- Exercise instructions: Each entry must be given again exactly; images do not belong in the copy.
┌─ Supplied data
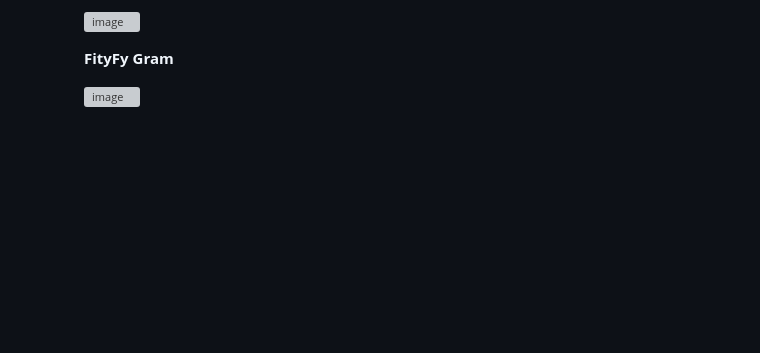
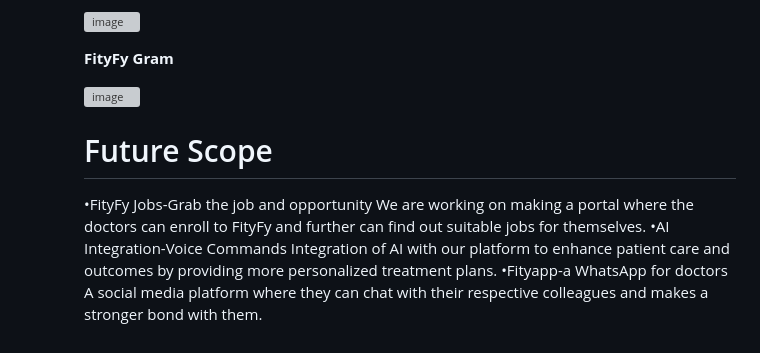
Before and after one commit to ashish3281/FityFy, a Markdown page: README.md, the part around the change. GitHub-like rendering; blank space fills up the shorter version; grey boxes are pictures that could not be loaded.

```diff
--- a/README.md
+++ b/README.md
@@ -112,3 +112,12 @@ disabilities, including those with visual, hearing, and motor impairments.
 <b>FityFy Gram</b>
 
 ![image](https://user-images.githubusercontent.com/92047366/235346440-86753b9a-4453-45bc-a39b-2e8e1cf92c8c.png)
+
+
+ <h1>Future Scope</h1>
+•FityFy Jobs-Grab the job and opportunity
+We are working on making a portal where the doctors can enroll to FityFy and further can find out suitable jobs for themselves.
+•AI Integration-Voice Commands
+Integration of AI with our platform to enhance patient care and outcomes by providing more personalized treatment plans.
+•Fityapp-a WhatsApp for doctors
+A social media platform where they can chat with their respective colleagues and makes a stronger bond with them.
```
└─
- Solution to this task:
Before and after one commit to ashish3281/FityFy, a Markdown page: README.md, the part around the change. GitHub-like rendering; blank space fills up the shorter version; grey boxes are pictures that could not be loaded.

```diff
--- a/README.md
+++ b/README.md
@@ -112,3 +112,12 @@ disabilities, including those with visual, hearing, and motor impairments.
 <b>FityFy Gram</b>
 
 ![image](https://user-images.githubusercontent.com/92047366/235346440-86753b9a-4453-45bc-a39b-2e8e1cf92c8c.png)
+
+
+ <h1>Future Scope</h1>
+•FityFy Jobs-Grab the job and opportunity
+We are working on making a portal where the doctors can enroll to FityFy and further can find out suitable jobs for themselves.
+•AI Integration-Voice Commands
+Integration of AI with our platform to enhance patient care and outcomes by providing more personalized treatment plans.
+•Fityapp-a WhatsApp for doctors
+A social media platform where they can chat with their respective colleagues and makes a stronger bond with them.
```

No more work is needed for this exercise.